This limestone representation of the head of a pharaoh is what is usually called a sculptor's model, a piece that may have served as a model for an ancient Egyptian artist (although some scholars believe that they were trial pieces or votive or cult objects).
The king is wearing the nemes head cloth. The facial features are finely sculpted, with large, almond shaped eyes, eyebrows, a fleshy nose and a small, smiling mouth which is typical for the fourth to third century B.C.
The back of the object is flat and without any grid marks.
Sally-Ann Ashton, Ptolemaic Royal Sculpture from Egypt: The Interaction Between Greek and Egyptian Traditions (BAR International Series, 923). (Oxford, 2001);
Idem, "A Question of Authenticity and Date: Roman Copies and Ptolemaic Originals", British Museum Studies in Ancient Egypt and Sudan 2 (London, 2002), p. 1–10;
Idem, "The Ptolemaic Royal Image and the Egyptian Tradition", in: John Tait (ed.), "Never Had the Like Occurred": Egypt’s View of its Past (London, 2003), p. 213-223;
Idem, "Limestone and Plaster Royal Sculpture of the Late and Ptolemaic Periods in the Fitzwilliam Museum" in A.M. Dodson, J.J. Johnston, W. Monkhouse (eds.), A Good Scribe and an Exceedingly Wise Man: Studies in Honour of W.J. Tait (London, 2014), p. 7-23;
C.C. Edgar, Sculptors’ Studies and Unfinished Works (Catalogue général des antiquités égyptiennes du Musée du Caire, nos. 33301-33506) (Cairo, 1906), esp. pls.

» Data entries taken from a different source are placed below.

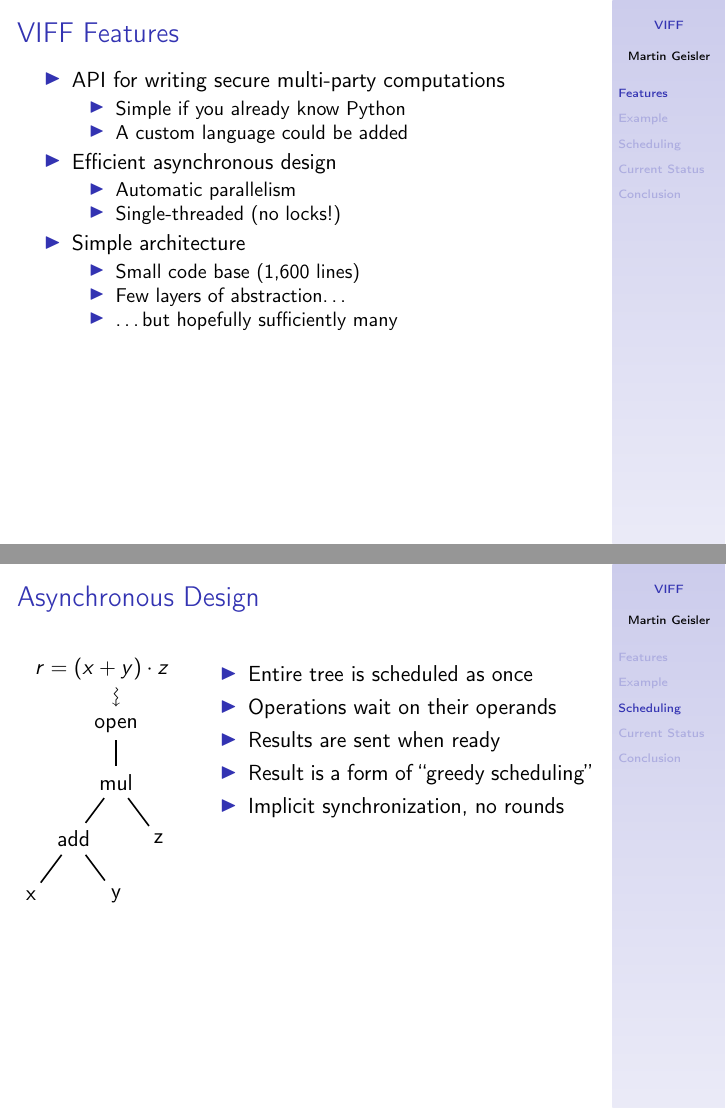
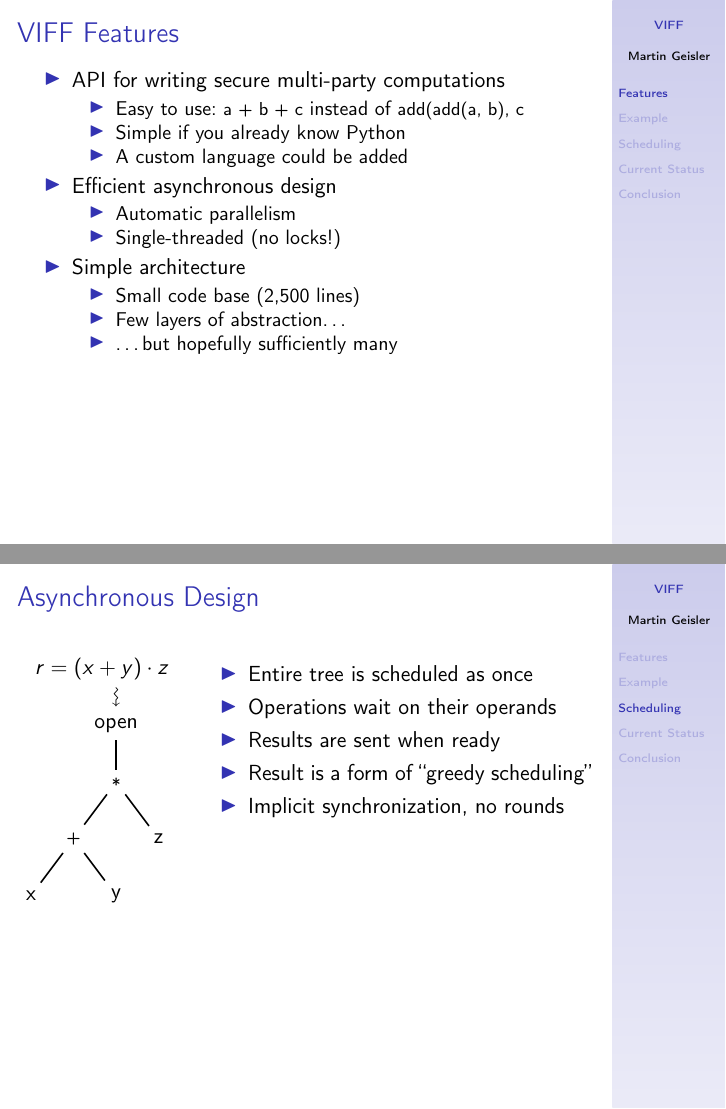
Before and after one commit to kljensen/viff, LaTeX slides (doc/design-talk/design-talk.tex): pages 4 and 17 of 22, joined at a grey line. Compiled offline with pdfLaTeX.

Commit message:
Updated slides to use overloaded arithmetic.

```diff
--- a/doc/design-talk/design-talk.tex
+++ b/doc/design-talk/design-talk.tex
@@ -75,6 +75,7 @@
 
   \item API for writing secure multi-party computations
     \begin{itemize}
+    \item Easy to use: \py{a + b + c} instead of \py{add(add(a, b), c}
     \item Simple if you already know Python
     \item A custom language could be added
     \end{itemize}
@@ -87,7 +88,7 @@
 
   \item<3-> Simple architecture
     \begin{itemize}
-    \item Small code base (1,600 lines)
+    \item Small code base (2,500 lines)
     \item Few layers of abstraction\dots
     \item \dots but hopefully sufficiently many
     \end{itemize}
@@ -270,8 +271,8 @@
       \draw (0,-0.5) node[xshift=-0.75pt,rotate=-90] {$\rightsquigarrow$};
 
       \draw (0,-1) node {open}
-        child {node {mul}
-          child {node {add}
+        child {node {\py{*}}
+          child {node {\py{+}}
             child {node {x}}
             child {node {y}}
           }
```
Also changed, not shown: 1 other file.
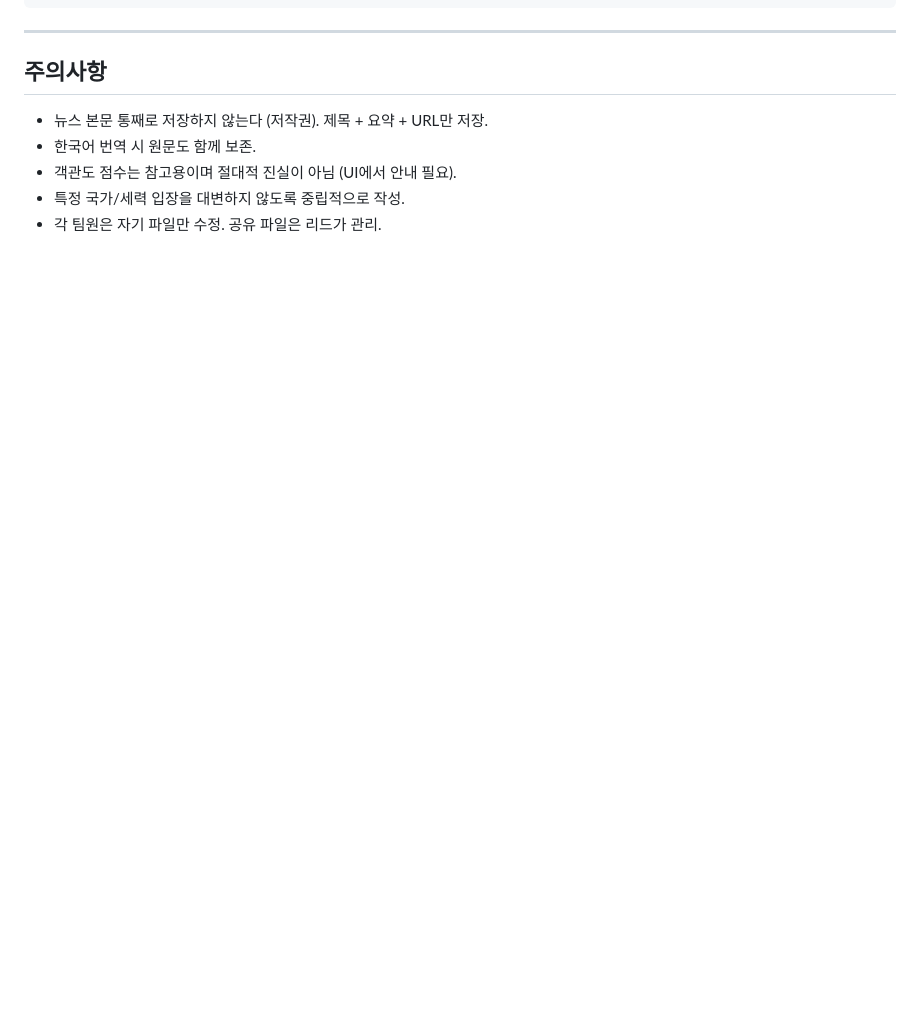
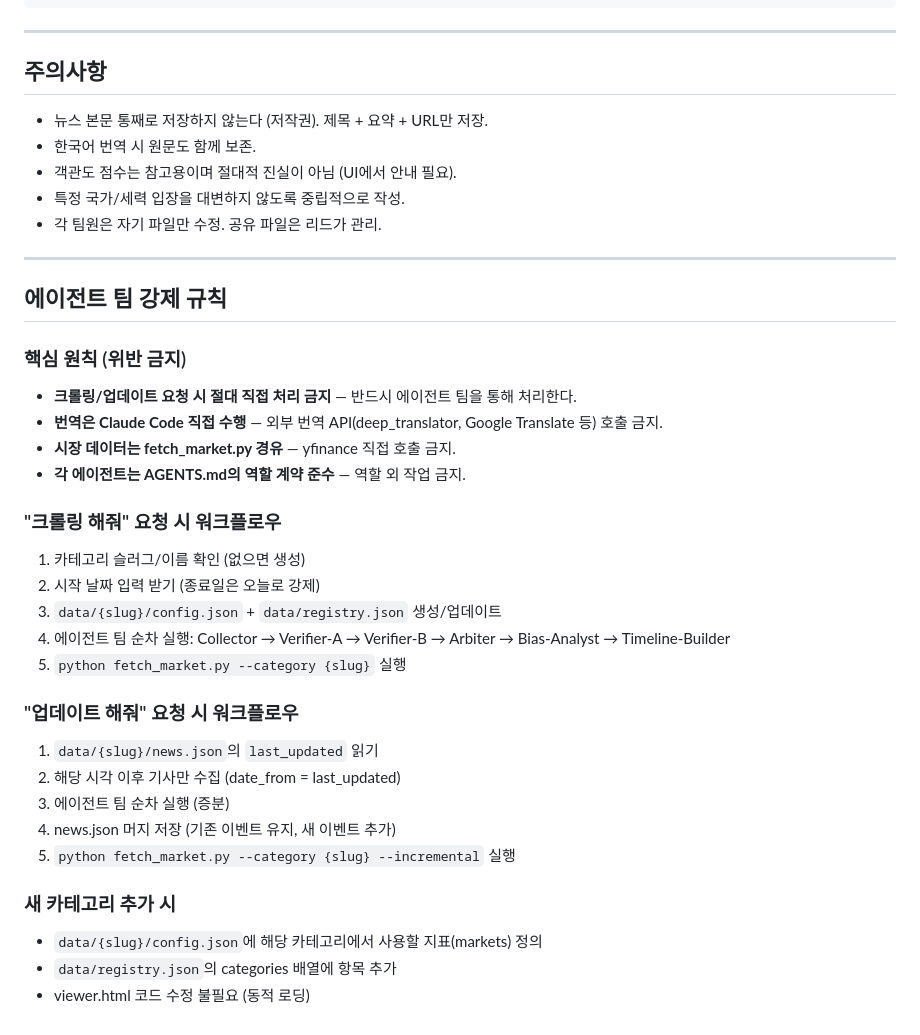
Before and after one commit to HojinJava/news, a Markdown page: CLAUDE.md, the part around the change. Drawn GitHub-style; blank space fills up the shorter version.

Commit message:
docs: add agent team enforcement rules to CLAUDE.md

```diff
--- a/CLAUDE.md
+++ b/CLAUDE.md
@@ -353,3 +353,32 @@ python main.py --preset war_iran
 - 객관도 점수는 참고용이며 절대적 진실이 아님 (UI에서 안내 필요).
 - 특정 국가/세력 입장을 대변하지 않도록 중립적으로 작성.
 - 각 팀원은 자기 파일만 수정. 공유 파일은 리드가 관리.
+
+---
+
+## 에이전트 팀 강제 규칙
+
+### 핵심 원칙 (위반 금지)
+- **크롤링/업데이트 요청 시 절대 직접 처리 금지** — 반드시 에이전트 팀을 통해 처리한다.
+- **번역은 Claude Code 직접 수행** — 외부 번역 API(deep_translator, Google Translate 등) 호출 금지.
+- **시장 데이터는 fetch_market.py 경유** — yfinance 직접 호출 금지.
+- **각 에이전트는 AGENTS.md의 역할 계약 준수** — 역할 외 작업 금지.
+
+### "크롤링 해줘" 요청 시 워크플로우
+1. 카테고리 슬러그/이름 확인 (없으면 생성)
+2. 시작 날짜 입력 받기 (종료일은 오늘로 강제)
+3. `data/{slug}/config.json` + `data/registry.json` 생성/업데이트
+4. 에이전트 팀 순차 실행: Collector → Verifier-A → Verifier-B → Arbiter → Bias-Analyst → Timeline-Builder
+5. `python fetch_market.py --category {slug}` 실행
+
+### "업데이트 해줘" 요청 시 워크플로우
+1. `data/{slug}/news.json`의 `last_updated` 읽기
+2. 해당 시각 이후 기사만 수집 (date_from = last_updated)
+3. 에이전트 팀 순차 실행 (증분)
+4. news.json 머지 저장 (기존 이벤트 유지, 새 이벤트 추가)
+5. `python fetch_market.py --category {slug} --incremental` 실행
+
+### 새 카테고리 추가 시
+- `data/{slug}/config.json`에 해당 카테고리에서 사용할 지표(markets) 정의
+- `data/registry.json`의 categories 배열에 항목 추가
+- viewer.html 코드 수정 불필요 (동적 로딩)
```
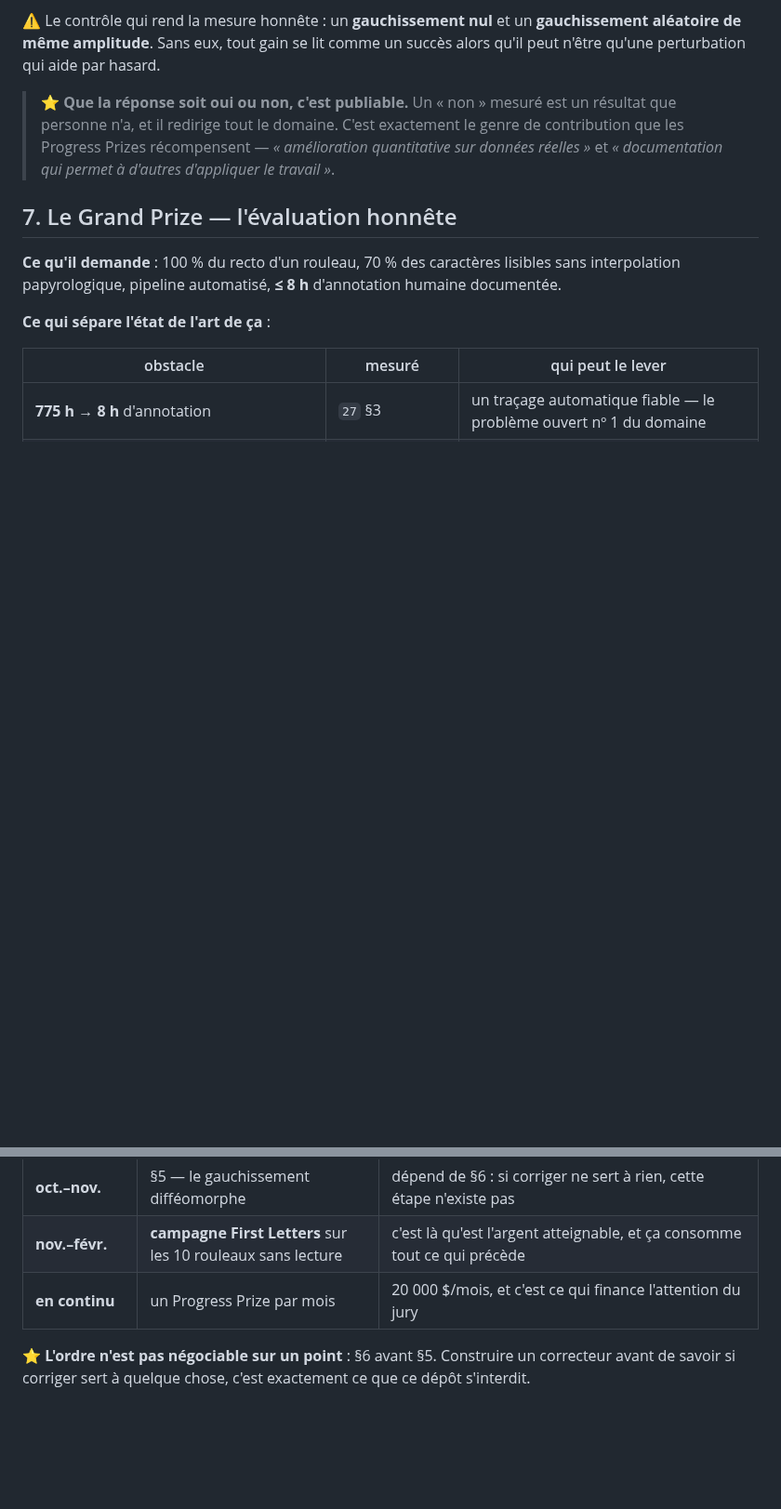
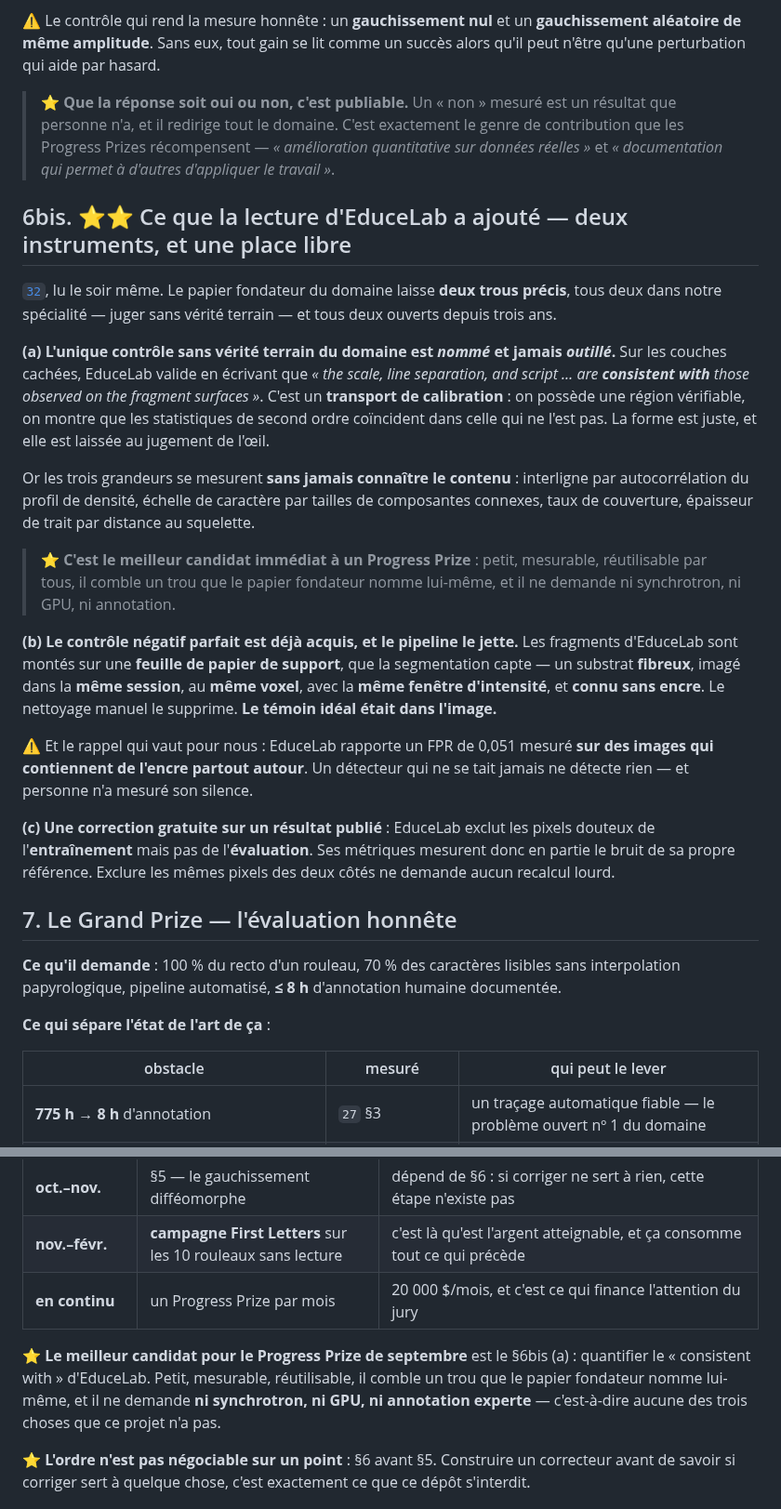
Before and after one commit to MasterLaplace/LplVesuvius, a Markdown page: docs/31_roadmap.md, 2 parts joined by grey strips. Shown at 93% size. Drawn GitHub-style; blank space fills up the shorter version.

Commit message:
docs(31): la roadmap integre ce que la lecture d'EduceLab a ouvert
Deux trous precis du papier fondateur, tous deux dans notre specialite -- juger sans
verite terrain -- et tous deux ouverts depuis trois ans :

(a) l'unique controle sans verite terrain du domaine ("the scale, line separation and
script are consistent with those observed on the fragment surfaces") est un transport de
calibration bien forme, NOMME et JAMAIS OUTILLE. Les trois grandeurs se mesurent sans
connaitre le contenu. C'est le meilleur candidat immediat a un Progress Prize : petit,
mesurable, reutilisable, et il ne demande ni synchrotron, ni GPU, ni annotation experte --
c'est-a-dire aucune des trois choses que ce projet n'a pas.

(b) le controle negatif parfait est deja acquis et le pipeline le jette : la feuille de
support en papier, substrat fibreux image dans la meme session au meme voxel, connue sans
encre, supprimee au nettoyage manuel.

(c) une correction gratuite sur un resultat publie : EduceLab exclut les pixels douteux de
l'entrainement mais pas de l'evaluation.

```diff
--- a/docs/31_roadmap.md
+++ b/docs/31_roadmap.md
@@ -167,6 +167,42 @@ n'être qu'une perturbation qui aide par hasard.
 > contribution que les Progress Prizes récompensent — *« amélioration quantitative sur
 > données réelles »* et *« documentation qui permet à d'autres d'appliquer le travail »*.
 
+## 6bis. ⭐⭐ Ce que la lecture d'EduceLab a ajouté — deux instruments, et une place libre
+
+[`32`](32_educelab_le_papier_fondateur.md), lu le soir même. Le papier fondateur du
+domaine laisse **deux trous précis**, tous deux dans notre spécialité — juger sans vérité
+terrain — et tous deux ouverts depuis trois ans.
+
+**(a) L'unique contrôle sans vérité terrain du domaine est *nommé* et jamais *outillé*.**
+Sur les couches cachées, EduceLab valide en écrivant que *« the scale, line separation,
+and script … are **consistent with** those observed on the fragment surfaces »*. C'est un
+**transport de calibration** : on possède une région vérifiable, on montre que les
+statistiques de second ordre coïncident dans celle qui ne l'est pas. La forme est juste,
+et elle est laissée au jugement de l'œil.
+
+Or les trois grandeurs se mesurent **sans jamais connaître le contenu** : interligne par
+autocorrélation du profil de densité, échelle de caractère par tailles de composantes
+connexes, taux de couverture, épaisseur de trait par distance au squelette.
+
+> ⭐ **C'est le meilleur candidat immédiat à un Progress Prize** : petit, mesurable,
+> réutilisable par tous, il comble un trou que le papier fondateur nomme lui-même, et il
+> ne demande ni synchrotron, ni GPU, ni annotation.
+
+**(b) Le contrôle négatif parfait est déjà acquis, et le pipeline le jette.** Les
+fragments d'EduceLab sont montés sur une **feuille de papier de support**, que la
+segmentation capte — un substrat **fibreux**, imagé dans la **même session**, au **même
+voxel**, avec la **même fenêtre d'intensité**, et **connu sans encre**. Le nettoyage
+manuel le supprime. **Le témoin idéal était dans l'image.**
+
+⚠ Et le rappel qui vaut pour nous : EduceLab rapporte un FPR de 0,051 mesuré **sur des
+images qui contiennent de l'encre partout autour**. Un détecteur qui ne se tait jamais ne
+détecte rien — et personne n'a mesuré son silence.
+
+**(c) Une correction gratuite sur un résultat publié** : EduceLab exclut les pixels
+douteux de l'**entraînement** mais pas de l'**évaluation**. Ses métriques mesurent donc en
+partie le bruit de sa propre référence. Exclure les mêmes pixels des deux côtés ne demande
+aucun recalcul lourd.
+
 ## 7. Le Grand Prize — l'évaluation honnête
 
 **Ce qu'il demande** : 100 % du recto d'un rouleau, 70 % des caractères lisibles sans
@@ -204,6 +240,11 @@ n'en lève aucune.
 | **nov.–févr.** | **campagne First Letters** sur les 10 rouleaux sans lecture | c'est là qu'est l'argent atteignable, et ça consomme tout ce qui précède |
 | **en continu** | un Progress Prize par mois | 20 000 $/mois, et c'est ce qui finance l'attention du jury |
 
+⭐ **Le meilleur candidat pour le Progress Prize de septembre** est le §6bis (a) :
+quantifier le « consistent with » d'EduceLab. Petit, mesurable, réutilisable, il comble un
+trou que le papier fondateur nomme lui-même, et il ne demande **ni synchrotron, ni GPU, ni
+annotation experte** — c'est-à-dire aucune des trois choses que ce projet n'a pas.
+
 ⭐ **L'ordre n'est pas négociable sur un point** : §6 avant §5. Construire un correcteur
 avant de savoir si corriger sert à quelque chose, c'est exactement ce que ce dépôt
 s'interdit.
```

VIII-XIV, nos 33340, 33342, 33346, 33355;
N.S. Tomoum, The Sculptors’ Models of the Late and Ptolemaic Periods. A Study of the Type and Function of a Group of Ancient Egyptian Artefacts (Cairo, 2005);
E.R. Russmann, Eternal Egypt: Masterworks of Ancient Art from the British Museum (London, 2001), p. 250-251, no. 139;
Eric Young, "Sculptors' Models or Votives? In Defense of a Scholarly Tradition", The Metropolitan Museum of Art Bulletin, vol. 22 (New York, 1964), p. 247-256.
Ptolemaic Period, circa 3rd century B.C.
Height 9 cm.
Belgian private collection A.C. (1960s-1970s).